West Nile virus detected in Coastal Georgia's Chatham County for first time this year
The potentially fatal West Nile virus was detected in several mosquitos in and around Savannah for the first time this year in Chatham County. GPB's Benjamin Payne reports.
Public health officials in Coastal Georgia's Chatham County announced Tuesday that they have identified the West Nile virus in several mosquitos — the first detection of the potentially fatal virus this year in the county.
The infected mosquitos were collected from traps on Savannah's south side, as well as in the island areas along the Atlantic coast. The county's mosquito control unit is in the process of treating the infected areas with insecticide. No human infections were reported.

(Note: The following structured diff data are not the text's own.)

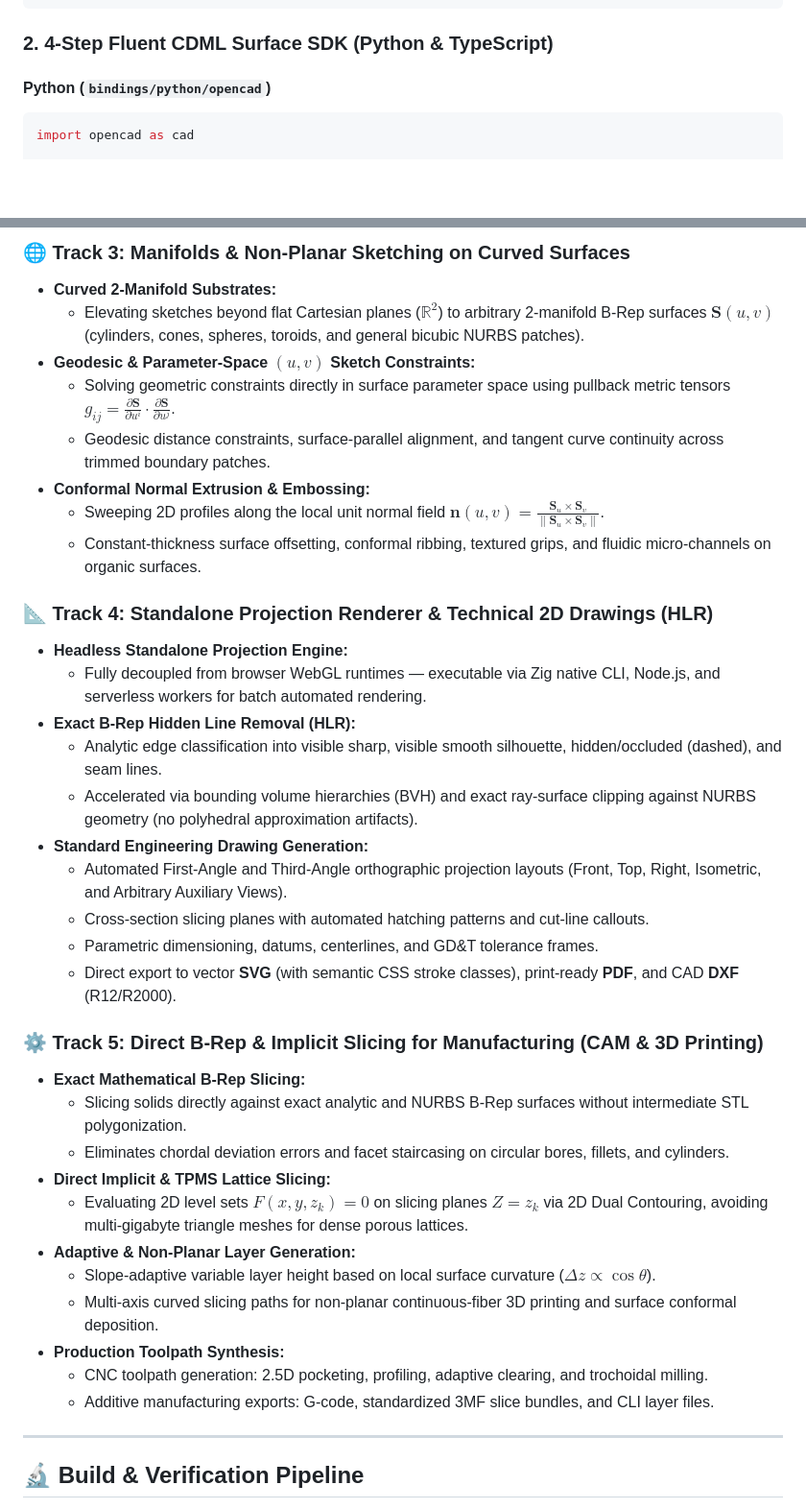
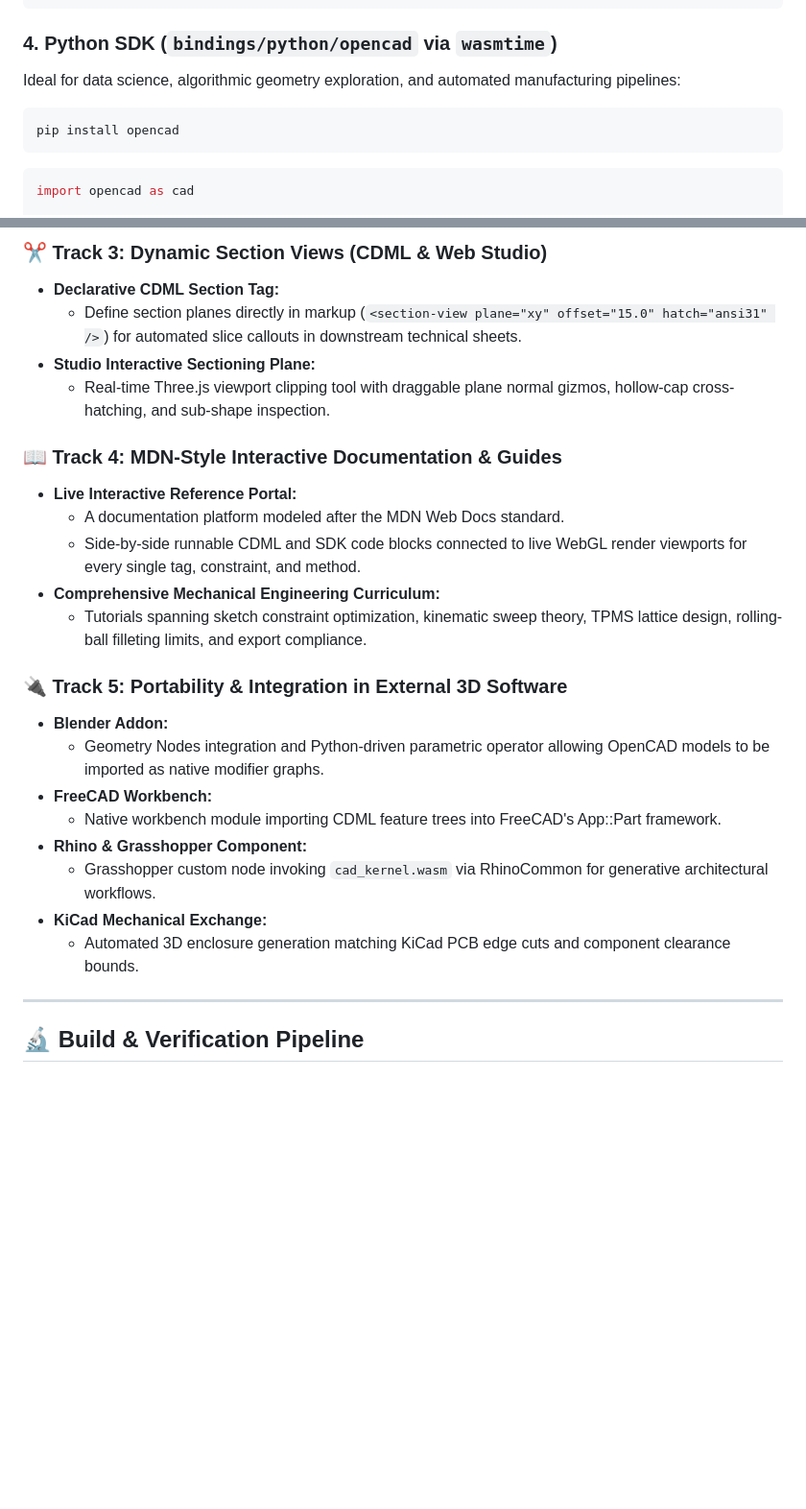
Before and after one commit to hassaanmaqsood/opencad, a Markdown page: README.md, 2 parts joined by grey strips. Shown at 96% size. GitHub-like rendering; blank space fills up the shorter version.

````diff
--- a/README.md
+++ b/README.md
@@ -50,9 +112,11 @@ OpenCAD is built on a **Zero-Primitive Pure-Math Architecture**: no hardcoded `b
 </opencad-viewer>
 ```
 
-### 2. 4-Step Fluent CDML Surface SDK (Python & TypeScript)
-
-#### Python (`bindings/python/opencad`)
+### 4. Python SDK (`bindings/python/opencad` via `wasmtime`)
+Ideal for data science, algorithmic geometry exploration, and automated manufacturing pipelines:
+```bash
+pip install opencad
+```
 ```python
 import opencad as cad
 
@@ -146,38 +178,26 @@ The OpenCAD roadmap is organized into five specialized tracks focusing on produc
 
-### 🌐 Track 3: Manifolds & Non-Planar Sketching on Curved Surfaces
-- **Curved 2-Manifold Substrates:**
-  - Elevating sketches beyond flat Cartesian planes ($\mathbb{R}^2$) to arbitrary 2-manifold B-Rep surfaces $\mathbf{S}(u,v)$ (cylinders, cones, spheres, toroids, and general bicubic NURBS patches).
-- **Geodesic & Parameter-Space $(u,v)$ Sketch Constraints:**
-  - Solving geometric constraints directly in surface parameter space using pullback metric tensors $g_{ij} = \frac{\partial \mathbf{S}}{\partial u^i} \cdot \frac{\partial \mathbf{S}}{\partial u^j}$.
-  - Geodesic distance constraints, surface-parallel alignment, and tangent curve continuity across trimmed boundary patches.
-- **Conformal Normal Extrusion & Embossing:**
-  - Sweeping 2D profiles along the local unit normal field $\mathbf{n}(u,v) = \frac{\mathbf{S}_u \times \mathbf{S}_v}{\|\mathbf{S}_u \times \mathbf{S}_v\|}$.
-  - Constant-thickness surface offsetting, conformal ribbing, textured grips, and fluidic micro-channels on organic surfaces.
+### ✂️ Track 3: Dynamic Section Views (CDML & Web Studio)
+- **Declarative CDML Section Tag:**
+  - Define section planes directly in markup (`<section-view plane="xy" offset="15.0" hatch="ansi31" />`) for automated slice callouts in downstream technical sheets.
+- **Studio Interactive Sectioning Plane:**
+  - Real-time Three.js viewport clipping tool with draggable plane normal gizmos, hollow-cap cross-hatching, and sub-shape inspection.
 
-### 📐 Track 4: Standalone Projection Renderer & Technical 2D Drawings (HLR)
-- **Headless Standalone Projection Engine:**
-  - Fully decoupled from browser WebGL runtimes — executable via Zig native CLI, Node.js, and serverless workers for batch automated rendering.
-- **Exact B-Rep Hidden Line Removal (HLR):**
-  - Analytic edge classification into visible sharp, visible smooth silhouette, hidden/occluded (dashed), and seam lines.
-  - Accelerated via bounding volume hierarchies (BVH) and exact ray-surface clipping against NURBS geometry (no polyhedral approximation artifacts).
-- **Standard Engineering Drawing Generation:**
-  - Automated First-Angle and Third-Angle orthographic projection layouts (Front, Top, Right, Isometric, and Arbitrary Auxiliary Views).
-  - Cross-section slicing planes with automated hatching patterns and cut-line callouts.
-  - Parametric dimensioning, datums, centerlines, and GD&T tolerance frames.
-  - Direct export to vector **SVG** (with semantic CSS stroke classes), print-ready **PDF**, and CAD **DXF** (R12/R2000).
+### 📖 Track 4: MDN-Style Interactive Documentation & Guides
+- **Live Interactive Reference Portal:**
+  - A documentation platform modeled after the MDN Web Docs standard.
+  - Side-by-side runnable CDML and SDK code blocks connected to live WebGL render viewports for every single tag, constraint, and method.
+- **Comprehensive Mechanical Engineering Curriculum:**
+  - Tutorials spanning sketch constraint optimization, kinematic sweep theory, TPMS lattice design, rolling-ball filleting limits, and export compliance.
 
-### ⚙️ Track 5: Direct B-Rep & Implicit Slicing for Manufacturing (CAM & 3D Printing)
-- **Exact Mathematical B-Rep Slicing:**
-  - Slicing solids directly against exact analytic and NURBS B-Rep surfaces without intermediate STL polygonization.
-  - Eliminates chordal deviation errors and facet staircasing on circular bores, fillets, and cylinders.
-- **Direct Implicit & TPMS Lattice Slicing:**
-  - Evaluating 2D level sets $F(x, y, z_k) = 0$ on slicing planes $Z = z_k$ via 2D Dual Contouring, avoiding multi-gigabyte triangle meshes for dense porous lattices.
-- **Adaptive & Non-Planar Layer Generation:**
-  - Slope-adaptive variable layer height based on local surface curvature ($\Delta z \propto \cos\theta$).
-  - Multi-axis curved slicing paths for non-planar continuous-fiber 3D printing and surface conformal deposition.
-- **Production Toolpath Synthesis:**
-  - CNC toolpath generation: 2.5D pocketing, profiling, adaptive clearing, and trochoidal milling.
-  - Additive manufacturing exports: G-code, standardized 3MF slice bundles, and CLI layer files.
+### 🔌 Track 5: Portability & Integration in External 3D Software
+- **Blender Addon:**
+  - Geometry Nodes integration and Python-driven parametric operator allowing OpenCAD models to be imported as native modifier graphs.
+- **FreeCAD Workbench:**
+  - Native workbench module importing CDML feature trees into FreeCAD's App::Part framework.
+- **Rhino & Grasshopper Component:**
+  - Grasshopper custom node invoking `cad_kernel.wasm` via RhinoCommon for generative architectural workflows.
+- **KiCad Mechanical Exchange:**
+  - Automated 3D enclosure generation matching KiCad PCB edge cuts and component clearance bounds.
 
 ---
 
````
Also changed, not shown: other parts of README.md (+91 -61 lines).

“We’ve had a lot of rain in recent weeks, creating an ideal environment for mosquitos to breed,” said Dr. Chris Rustin, Administrator of the Chatham County Health Department. “Make sure to routinely drain any flowerpots, bird baths, or other outdoor containers that have been collecting water, and ensure gutters and eaves are clear of leaves and debris trapping water. This will help discourage mosquito activity around your home.”
Earlier in July, the Fulton County Board of Health detected a mosquito with West Nile virus in Atlanta.

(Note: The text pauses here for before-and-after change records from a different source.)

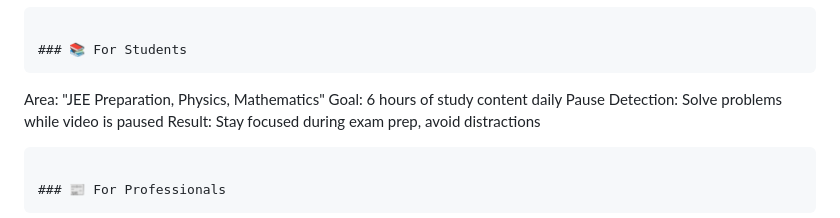
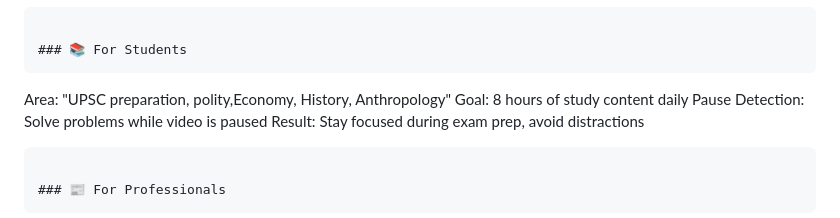
Before and after one commit to rubipreethi-official/MissionFocus-extension, a Markdown page: README.md, the part around the change printed below. Rendered like a GitHub page.

````diff
--- a/README.md
+++ b/README.md
@@ -254,8 +254,8 @@ Result: Stay motivated, learn proper form, achieve fitness goals
 
 ### 📚 For Students
 ```
-Area: "JEE Preparation, Physics, Mathematics"
-Goal: 6 hours of study content daily
+Area: "UPSC preparation, polity,Economy, History, Anthropology"
+Goal: 8 hours of study content daily
 Pause Detection: Solve problems while video is paused
 Result: Stay focused during exam prep, avoid distractions
 ```
````
Also changed, not shown: other parts of README.md (+1 -1 lines).
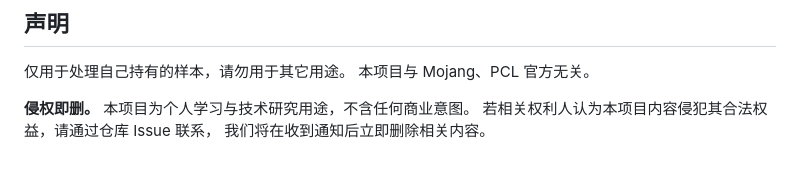
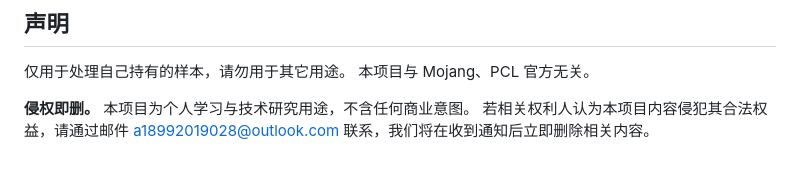
Before and after one commit to gangbeng1145/pcl_unlock, a Markdown page: README.md, the part around the change. GitHub-like rendering.

Commit message:
docs: replace issue contact with email

```diff
--- a/README.md
+++ b/README.md
@@ -295,5 +295,5 @@ Python + PySide6，PyInstaller 打成单文件 exe。
 本项目与 Mojang、PCL 官方无关。
 
 **侵权即删。** 本项目为个人学习与技术研究用途，不含任何商业意图。
-若相关权利人认为本项目内容侵犯其合法权益，请通过仓库 Issue 联系，
-我们将在收到通知后立即删除相关内容。
+若相关权利人认为本项目内容侵犯其合法权益，请通过邮件
+a18992019028@outlook.com 联系，我们将在收到通知后立即删除相关内容。
```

According to the Chatham County Health Department, about 20% of people who are infected with West Nile virus will develop mild symptoms, which can include a fever, headache, body aches, joint pain, vomiting, diarrhea and a rash. About 1 out of 150 infected people will develop a severe and potentially fatal illness.
There is no vaccine for West Nile virus, so public health officials stress that prevention is key. The Chatham County Health Department is advising residents to avoid outdoor activities during dawn and dusk, when mosquitos are most active, as well as to wear insect repellant containing DEET. Another preventative measure is to check that doors, windows, and screens fit tightly and are in good repair.